Records from a data collection
+ + + +

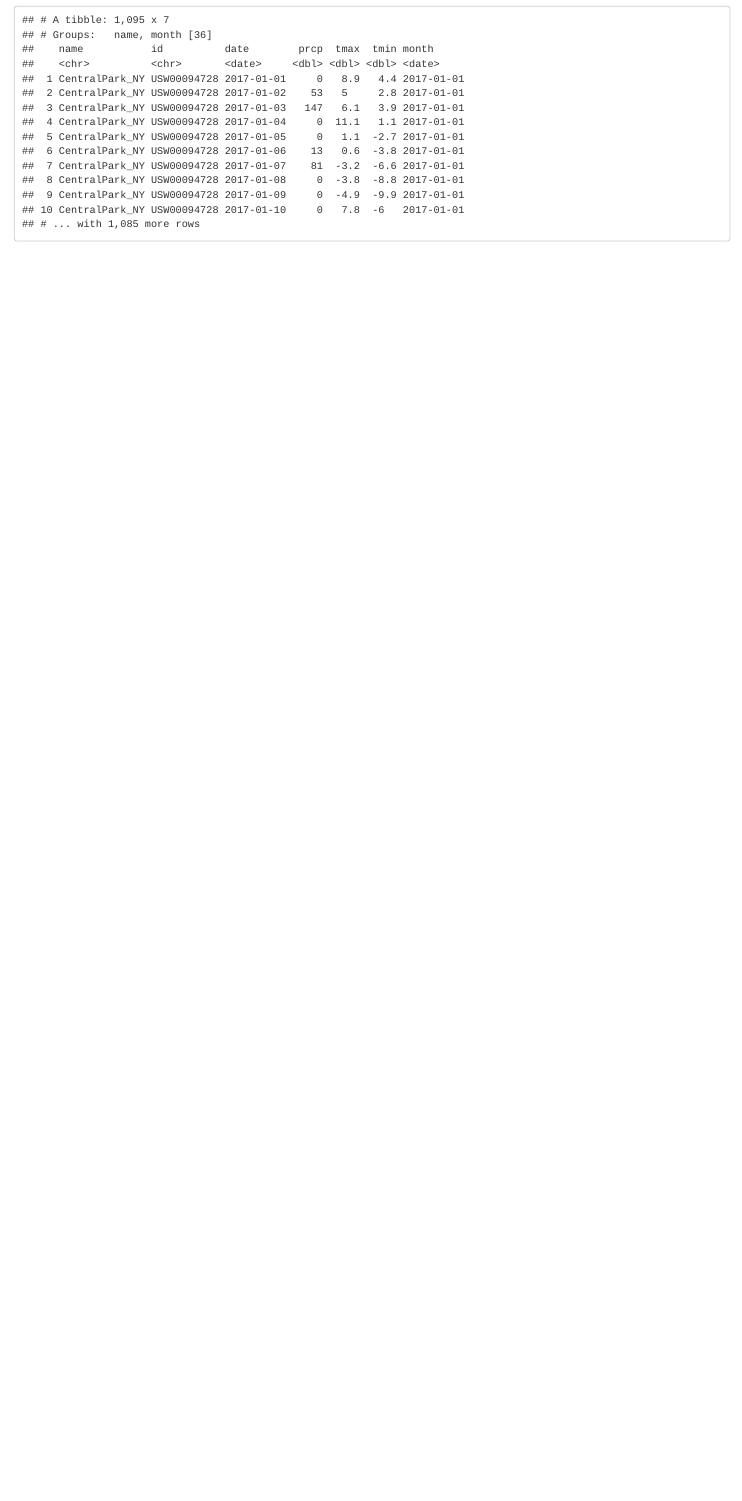
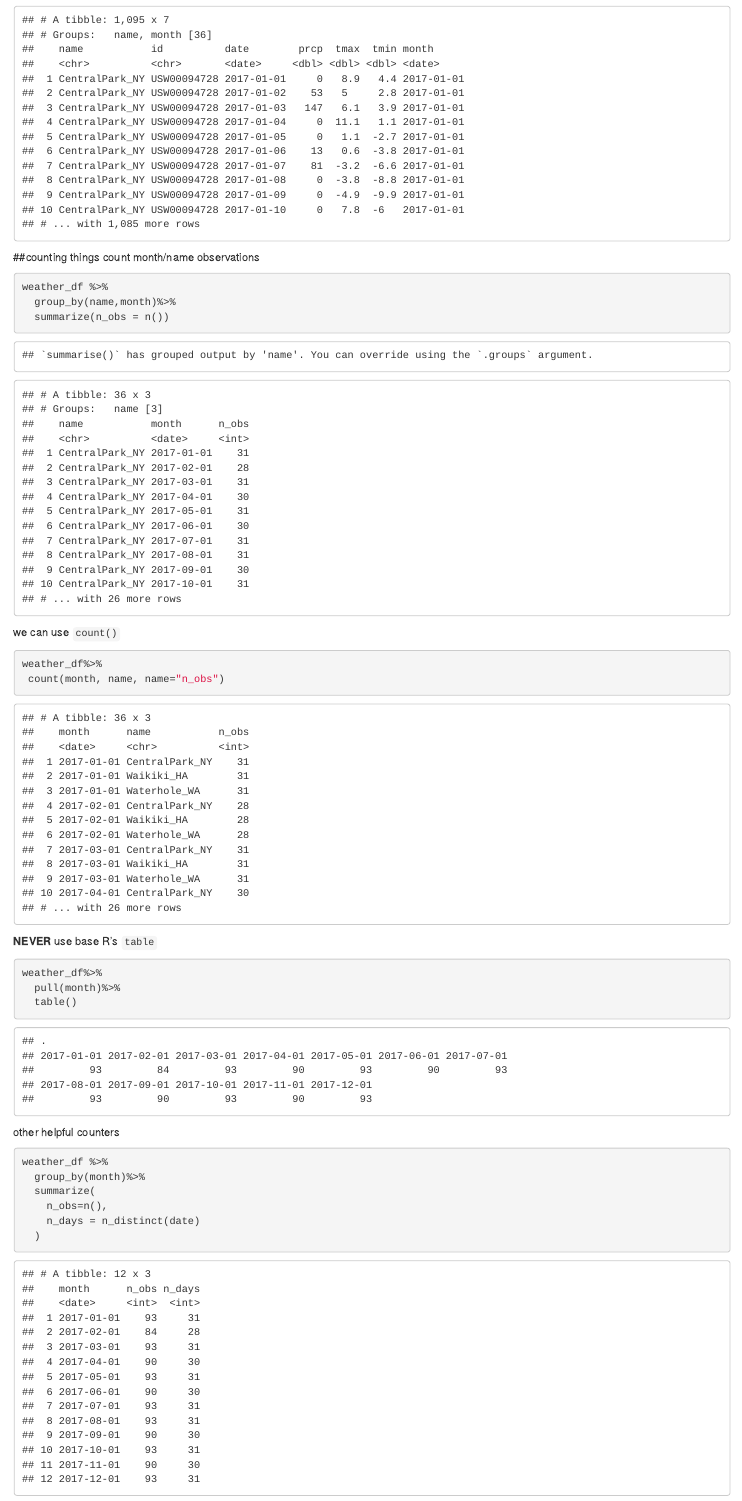
Before and after one commit to MarionetteSHF/viz_and_eda, an R Markdown document (EDA.Rmd): the page in a window 1100 px wide, from 1720 px down. The pictures show the output file EDA.html that the author committed with the source, opened offline.

Commit message:
count things

````diff
--- a/EDA.Rmd
+++ b/EDA.Rmd
@@ -3,6 +3,8 @@ title: "Visualization part III exploratory analysis"
 author: "hanfu shi"
 date: "2021/10/12"
 output: html_document
+editor_options:
+  chunk_output_type: console
 ---
 ##Setting options
 ```{r }
@@ -51,3 +53,49 @@ weather_df%>%
   group_by(name, month)
 
 ```
+
+
+##counting things
+count month/name observations
+```{r}
+weather_df %>%
+  group_by(name,month)%>%
+  summarize(n_obs = n())
+
+```
+
+
+we can use `count()`
+```{r}
+weather_df%>%
+ count(month, name, name="n_obs")
+
+```
+
+**NEVER** use base R's `table`
+```{r}
+weather_df%>%
+  pull(month)%>%
+  table()
+
+```
+
+other helpful counters
+```{r}
+
+weather_df %>%
+  group_by(month)%>%
+  summarize(
+    n_obs=n(),
+    n_days = n_distinct(date)
+  )
+
+```
+
+
+
+```{r}
+
+
+
+```
````
Also changed, not shown: EDA.html.
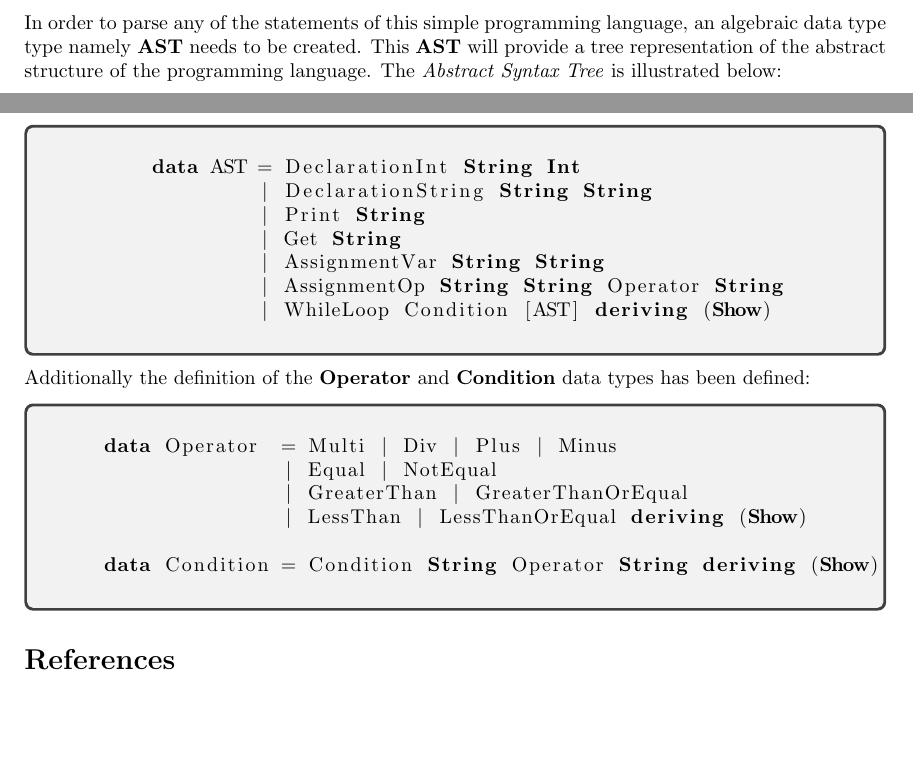
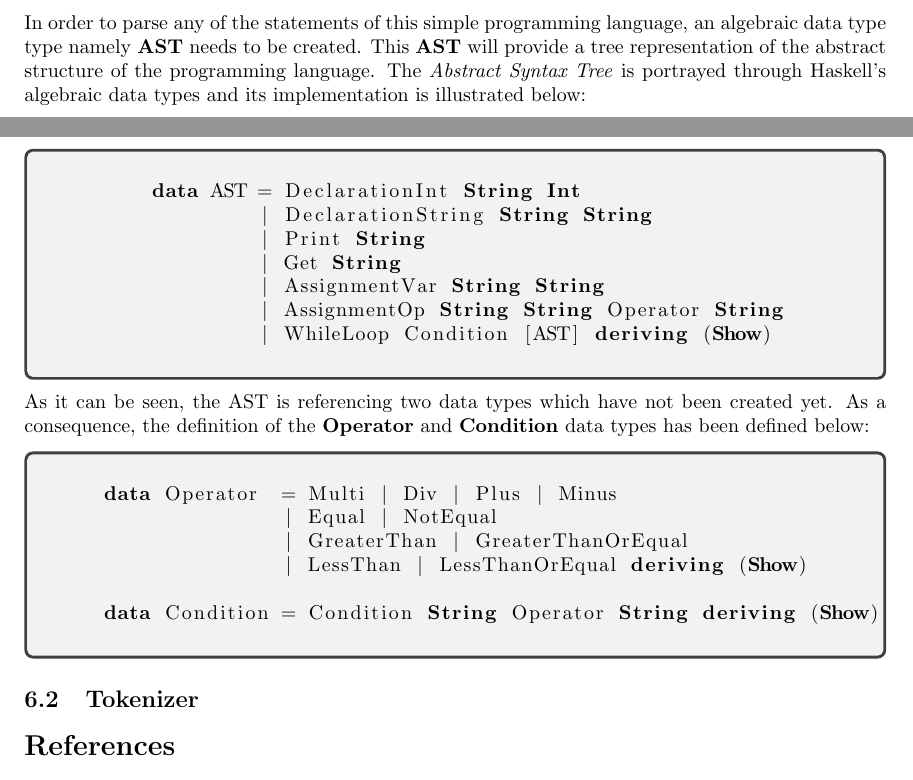
Before and after one commit to Rera93/Monads-for-Functional-Programming, a LaTeX document (paper.tex): two parts of pages 12 and 13 of 13, joined at a grey line, cut so that both start at the same text, the shorter picture padded with empty space. Compiled offline with pdfLaTeX.

Commit message:
modified algebraic data types section

```diff
--- a/paper.tex
+++ b/paper.tex
@@ -459,7 +459,7 @@
 
     \subsection{Algebraic Data Types}
 
-    In order to parse any of the statements of this simple programming language, an algebraic data type type namely \textbf{AST} needs to be created. This \textbf{AST} will provide a tree representation of the abstract structure of the programming language. The \textit{Abstract Syntax Tree} is illustrated below:
+    In order to parse any of the statements of this simple programming language, an algebraic data type type namely \textbf{AST} needs to be created. This \textbf{AST} will provide a tree representation of the abstract structure of the programming language. The \textit{Abstract Syntax Tree} is portrayed through Haskell's algebraic data types and its implementation is illustrated below:
 
     \begin{tcolorbox}
     \begin{lstlisting}[language=Haskell]
@@ -473,7 +473,7 @@
     \end{lstlisting}
     \end{tcolorbox}
 
-    \noindent Additionally the definition of the \textbf{Operator} and \textbf{Condition} data types has been defined:
+    \noindent As it can be seen, the AST is referencing two data types which have not been created yet. As a consequence, the definition of the \textbf{Operator} and \textbf{Condition} data types has been defined below:
 
     \begin{tcolorbox}
     \begin{lstlisting}[language=Haskell]
@@ -486,7 +486,7 @@
     \end{lstlisting}
     \end{tcolorbox}
 
-
+    \subsection{Tokenizer}
 
 
     \begin{thebibliography}{9}
```
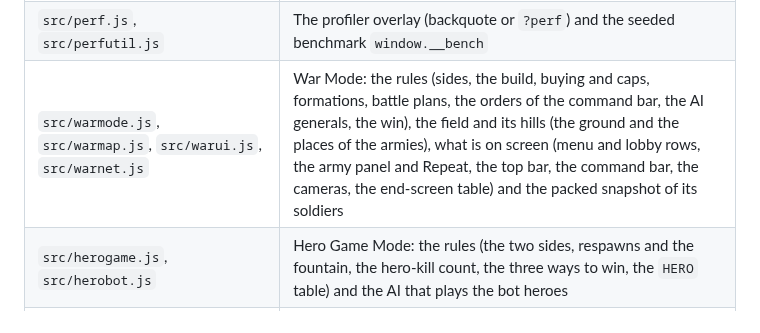
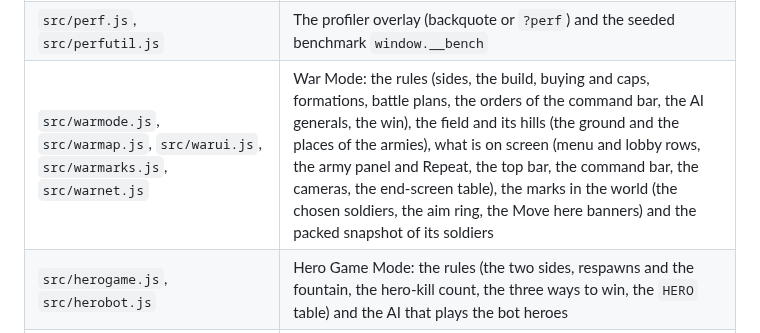
Before and after one commit to darkstalkermap-prog/Experimental-Game, a Markdown page: README.md, the part around the change. Rendered like a GitHub page.

Commit message:
README: War Mode's marks in the file list
Co-Authored-By: Claude Opus 5.5 <noreply@anthropic.com>
Claude-Session: https://claude.ai/code/session_012vMGjmdremazzBEZVSfDaT

```diff
--- a/README.md
+++ b/README.md
@@ -1065,7 +1065,7 @@ The gap between two matches is as short as it can be: nothing reloads, and what
 | `src/fx.js`, `src/particles.js`, `src/fxtex.js`, `src/groundfx.js`, `src/camfx.js` | Effects: GPU particles and ground marks, the ability glyphs, and the camera (shake, kicks, field-of-view punch, colour drain on low health, death fade) |
 | `src/atmosphere.js`, `src/shadows.js`, `src/post.js`, `src/gfx.js`, `src/quality.js`, `src/shaderhook.js` | The renderer: sky, fog and the tone curve, the two shadow cascades, the HDR post passes, the frame path and adaptive resolution, the quality tunables `Q`, and the helper that lets several modules extend one material's shader |
 | `src/perf.js`, `src/perfutil.js` | The profiler overlay (backquote or `?perf`) and the seeded benchmark `window.__bench` |
-| `src/warmode.js`, `src/warmap.js`, `src/warui.js`, `src/warnet.js` | War Mode: the rules (sides, the build, buying and caps, formations, battle plans, the orders of the command bar, the AI generals, the win), the field and its hills (the ground and the places of the armies), what is on screen (menu and lobby rows, the army panel and Repeat, the top bar, the command bar, the cameras, the end-screen table) and the packed snapshot of its soldiers |
+| `src/warmode.js`, `src/warmap.js`, `src/warui.js`, `src/warmarks.js`, `src/warnet.js` | War Mode: the rules (sides, the build, buying and caps, formations, battle plans, the orders of the command bar, the AI generals, the win), the field and its hills (the ground and the places of the armies), what is on screen (menu and lobby rows, the army panel and Repeat, the top bar, the command bar, the cameras, the end-screen table), the marks in the world (the chosen soldiers, the aim ring, the Move here banners) and the packed snapshot of its soldiers |
 | `src/herogame.js`, `src/herobot.js` | Hero Game Mode: the rules (the two sides, respawns and the fountain, the hero-kill count, the three ways to win, the `HERO` table) and the AI that plays the bot heroes |
 | `src/ui.js`, `index.html` | HUD, shop, minimap, menus (main, game menu, options, controls) and lobby; the Hero Game Mode HUD, roster and scoreboard |
 | `src/flow.js` | The gap between matches: what Quick Play starts, the end screen's actions (Play Again, Change class, Rematch), Ready, and the offer to concede or finish a decided war |
```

+ + + +

== TASK GOAL ==
With the pictures removed, please retype each record exactly.

== RESPONSE AREA ==
Before and after one commit to MarionetteSHF/viz_and_eda, an R Markdown document (EDA.Rmd): the page in a window 1100 px wide, from 1720 px down. The pictures show the output file EDA.html that the author committed with the source, opened offline.

Commit message:
count things

````diff
--- a/EDA.Rmd
+++ b/EDA.Rmd
@@ -3,6 +3,8 @@ title: "Visualization part III exploratory analysis"
 author: "hanfu shi"
 date: "2021/10/12"
 output: html_document
+editor_options:
+  chunk_output_type: console
 ---
 ##Setting options
 ```{r }
@@ -51,3 +53,49 @@ weather_df%>%
   group_by(name, month)
 
 ```
+
+
+##counting things
+count month/name observations
+```{r}
+weather_df %>%
+  group_by(name,month)%>%
+  summarize(n_obs = n())
+
+```
+
+
+we can use `count()`
+```{r}
+weather_df%>%
+ count(month, name, name="n_obs")
+
+```
+
+**NEVER** use base R's `table`
+```{r}
+weather_df%>%
+  pull(month)%>%
+  table()
+
+```
+
+other helpful counters
+```{r}
+
+weather_df %>%
+  group_by(month)%>%
+  summarize(
+    n_obs=n(),
+    n_days = n_distinct(date)
+  )
+
+```
+
+
+
+```{r}
+
+
+
+```
````
Also changed, not shown: EDA.html.
Before and after one commit to Rera93/Monads-for-Functional-Programming, a LaTeX document (paper.tex): two parts of pages 12 and 13 of 13, joined at a grey line, cut so that both start at the same text, the shorter picture padded with empty space. Compiled offline with pdfLaTeX.

Commit message:
modified algebraic data types section

```diff
--- a/paper.tex
+++ b/paper.tex
@@ -459,7 +459,7 @@
 
     \subsection{Algebraic Data Types}
 
-    In order to parse any of the statements of this simple programming language, an algebraic data type type namely \textbf{AST} needs to be created. This \textbf{AST} will provide a tree representation of the abstract structure of the programming language. The \textit{Abstract Syntax Tree} is illustrated below:
+    In order to parse any of the statements of this simple programming language, an algebraic data type type namely \textbf{AST} needs to be created. This \textbf{AST} will provide a tree representation of the abstract structure of the programming language. The \textit{Abstract Syntax Tree} is portrayed through Haskell's algebraic data types and its implementation is illustrated below:
 
     \begin{tcolorbox}
     \begin{lstlisting}[language=Haskell]
@@ -473,7 +473,7 @@
     \end{lstlisting}
     \end{tcolorbox}
 
-    \noindent Additionally the definition of the \textbf{Operator} and \textbf{Condition} data types has been defined:
+    \noindent As it can be seen, the AST is referencing two data types which have not been created yet. As a consequence, the definition of the \textbf{Operator} and \textbf{Condition} data types has been defined below:
 
     \begin{tcolorbox}
     \begin{lstlisting}[language=Haskell]
@@ -486,7 +486,7 @@
     \end{lstlisting}
     \end{tcolorbox}
 
-
+    \subsection{Tokenizer}
 
 
     \begin{thebibliography}{9}
```
Before and after one commit to darkstalkermap-prog/Experimental-Game, a Markdown page: README.md, the part around the change. Rendered like a GitHub page.

Commit message:
README: War Mode's marks in the file list
Co-Authored-By: Claude Opus 5.5 <noreply@anthropic.com>
Claude-Session: https://claude.ai/code/session_012vMGjmdremazzBEZVSfDaT

```diff
--- a/README.md
+++ b/README.md
@@ -1065,7 +1065,7 @@ The gap between two matches is as short as it can be: nothing reloads, and what
 | `src/fx.js`, `src/particles.js`, `src/fxtex.js`, `src/groundfx.js`, `src/camfx.js` | Effects: GPU particles and ground marks, the ability glyphs, and the camera (shake, kicks, field-of-view punch, colour drain on low health, death fade) |
 | `src/atmosphere.js`, `src/shadows.js`, `src/post.js`, `src/gfx.js`, `src/quality.js`, `src/shaderhook.js` | The renderer: sky, fog and the tone curve, the two shadow cascades, the HDR post passes, the frame path and adaptive resolution, the quality tunables `Q`, and the helper that lets several modules extend one material's shader |
 | `src/perf.js`, `src/perfutil.js` | The profiler overlay (backquote or `?perf`) and the seeded benchmark `window.__bench` |
-| `src/warmode.js`, `src/warmap.js`, `src/warui.js`, `src/warnet.js` | War Mode: the rules (sides, the build, buying and caps, formations, battle plans, the orders of the command bar, the AI generals, the win), the field and its hills (the ground and the places of the armies), what is on screen (menu and lobby rows, the army panel and Repeat, the top bar, the command bar, the cameras, the end-screen table) and the packed snapshot of its soldiers |
+| `src/warmode.js`, `src/warmap.js`, `src/warui.js`, `src/warmarks.js`, `src/warnet.js` | War Mode: the rules (sides, the build, buying and caps, formations, battle plans, the orders of the command bar, the AI generals, the win), the field and its hills (the ground and the places of the armies), what is on screen (menu and lobby rows, the army panel and Repeat, the top bar, the command bar, the cameras, the end-screen table), the marks in the world (the chosen soldiers, the aim ring, the Move here banners) and the packed snapshot of its soldiers |
 | `src/herogame.js`, `src/herobot.js` | Hero Game Mode: the rules (the two sides, respawns and the fountain, the hero-kill count, the three ways to win, the `HERO` table) and the AI that plays the bot heroes |
 | `src/ui.js`, `index.html` | HUD, shop, minimap, menus (main, game menu, options, controls) and lobby; the Hero Game Mode HUD, roster and scoreboard |
 | `src/flow.js` | The gap between matches: what Quick Play starts, the end screen's actions (Play Again, Change class, Rematch), Ready, and the offer to concede or finish a decided war |
```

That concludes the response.